-- EXERCISE DIRECTIONS --
Work out how many lines in the entries below include the word "things". Give nothing but the number.

Source records:
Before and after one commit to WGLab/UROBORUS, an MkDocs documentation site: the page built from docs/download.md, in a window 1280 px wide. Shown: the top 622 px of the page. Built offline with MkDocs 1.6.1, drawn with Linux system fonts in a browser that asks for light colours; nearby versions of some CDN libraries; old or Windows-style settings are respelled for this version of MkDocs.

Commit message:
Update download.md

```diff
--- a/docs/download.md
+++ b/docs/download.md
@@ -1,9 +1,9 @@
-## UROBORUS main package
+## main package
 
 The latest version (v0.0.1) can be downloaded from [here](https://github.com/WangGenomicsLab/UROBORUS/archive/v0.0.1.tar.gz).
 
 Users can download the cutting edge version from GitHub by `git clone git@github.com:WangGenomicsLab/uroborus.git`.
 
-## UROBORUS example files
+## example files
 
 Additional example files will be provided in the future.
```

* * *

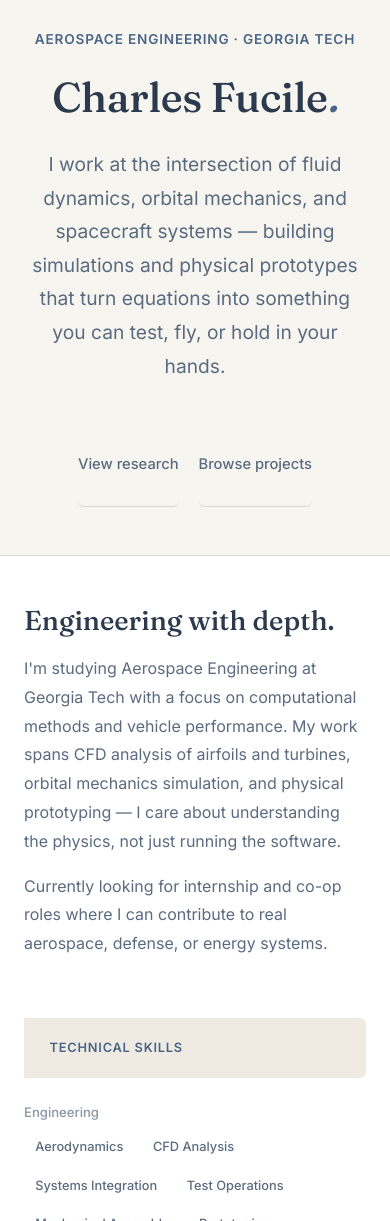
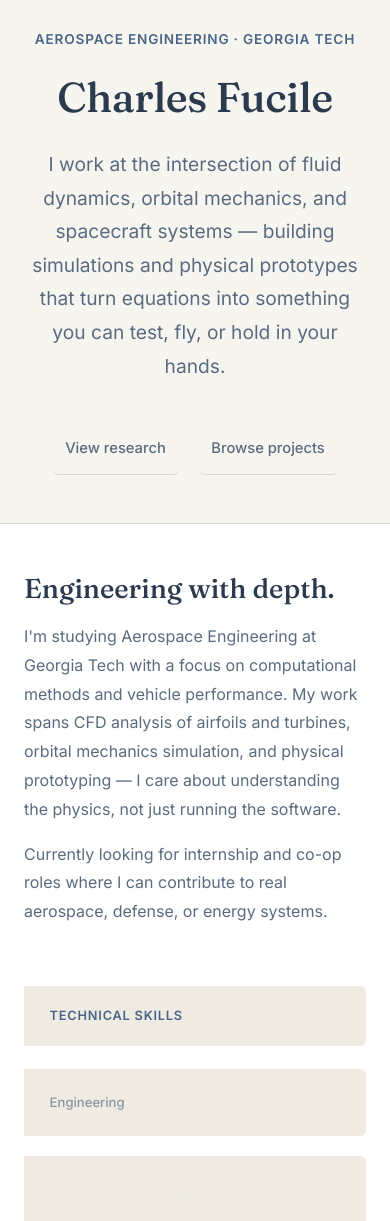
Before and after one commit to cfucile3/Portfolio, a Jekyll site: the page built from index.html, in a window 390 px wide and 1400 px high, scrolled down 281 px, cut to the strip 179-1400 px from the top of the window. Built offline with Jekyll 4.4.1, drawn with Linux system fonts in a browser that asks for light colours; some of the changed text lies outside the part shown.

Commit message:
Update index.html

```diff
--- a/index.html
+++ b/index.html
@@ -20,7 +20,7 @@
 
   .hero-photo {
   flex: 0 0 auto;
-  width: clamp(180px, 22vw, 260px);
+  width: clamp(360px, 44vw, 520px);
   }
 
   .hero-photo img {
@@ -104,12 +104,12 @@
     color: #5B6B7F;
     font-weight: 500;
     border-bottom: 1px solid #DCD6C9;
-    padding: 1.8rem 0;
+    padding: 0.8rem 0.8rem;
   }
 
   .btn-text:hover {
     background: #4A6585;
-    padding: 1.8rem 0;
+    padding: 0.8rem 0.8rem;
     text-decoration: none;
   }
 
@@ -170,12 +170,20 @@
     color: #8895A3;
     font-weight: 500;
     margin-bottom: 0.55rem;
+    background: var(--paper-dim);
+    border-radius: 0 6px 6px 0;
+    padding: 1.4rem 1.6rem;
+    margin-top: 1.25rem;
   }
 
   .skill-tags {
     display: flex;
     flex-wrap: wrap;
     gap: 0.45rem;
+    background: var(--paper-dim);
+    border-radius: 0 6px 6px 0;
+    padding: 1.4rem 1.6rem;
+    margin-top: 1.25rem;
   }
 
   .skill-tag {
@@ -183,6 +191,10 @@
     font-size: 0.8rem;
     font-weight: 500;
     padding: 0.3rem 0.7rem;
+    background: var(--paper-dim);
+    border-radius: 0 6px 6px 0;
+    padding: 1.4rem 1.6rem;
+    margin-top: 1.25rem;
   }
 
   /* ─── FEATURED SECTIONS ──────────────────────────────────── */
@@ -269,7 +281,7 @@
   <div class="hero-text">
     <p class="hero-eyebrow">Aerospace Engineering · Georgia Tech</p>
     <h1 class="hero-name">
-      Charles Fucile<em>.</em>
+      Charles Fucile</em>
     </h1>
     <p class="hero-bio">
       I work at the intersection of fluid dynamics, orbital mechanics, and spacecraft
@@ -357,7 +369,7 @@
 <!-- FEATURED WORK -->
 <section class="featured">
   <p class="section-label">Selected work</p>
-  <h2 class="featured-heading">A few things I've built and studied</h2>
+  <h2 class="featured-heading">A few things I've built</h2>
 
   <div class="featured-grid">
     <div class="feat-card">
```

-- ANSWER SPACE --
2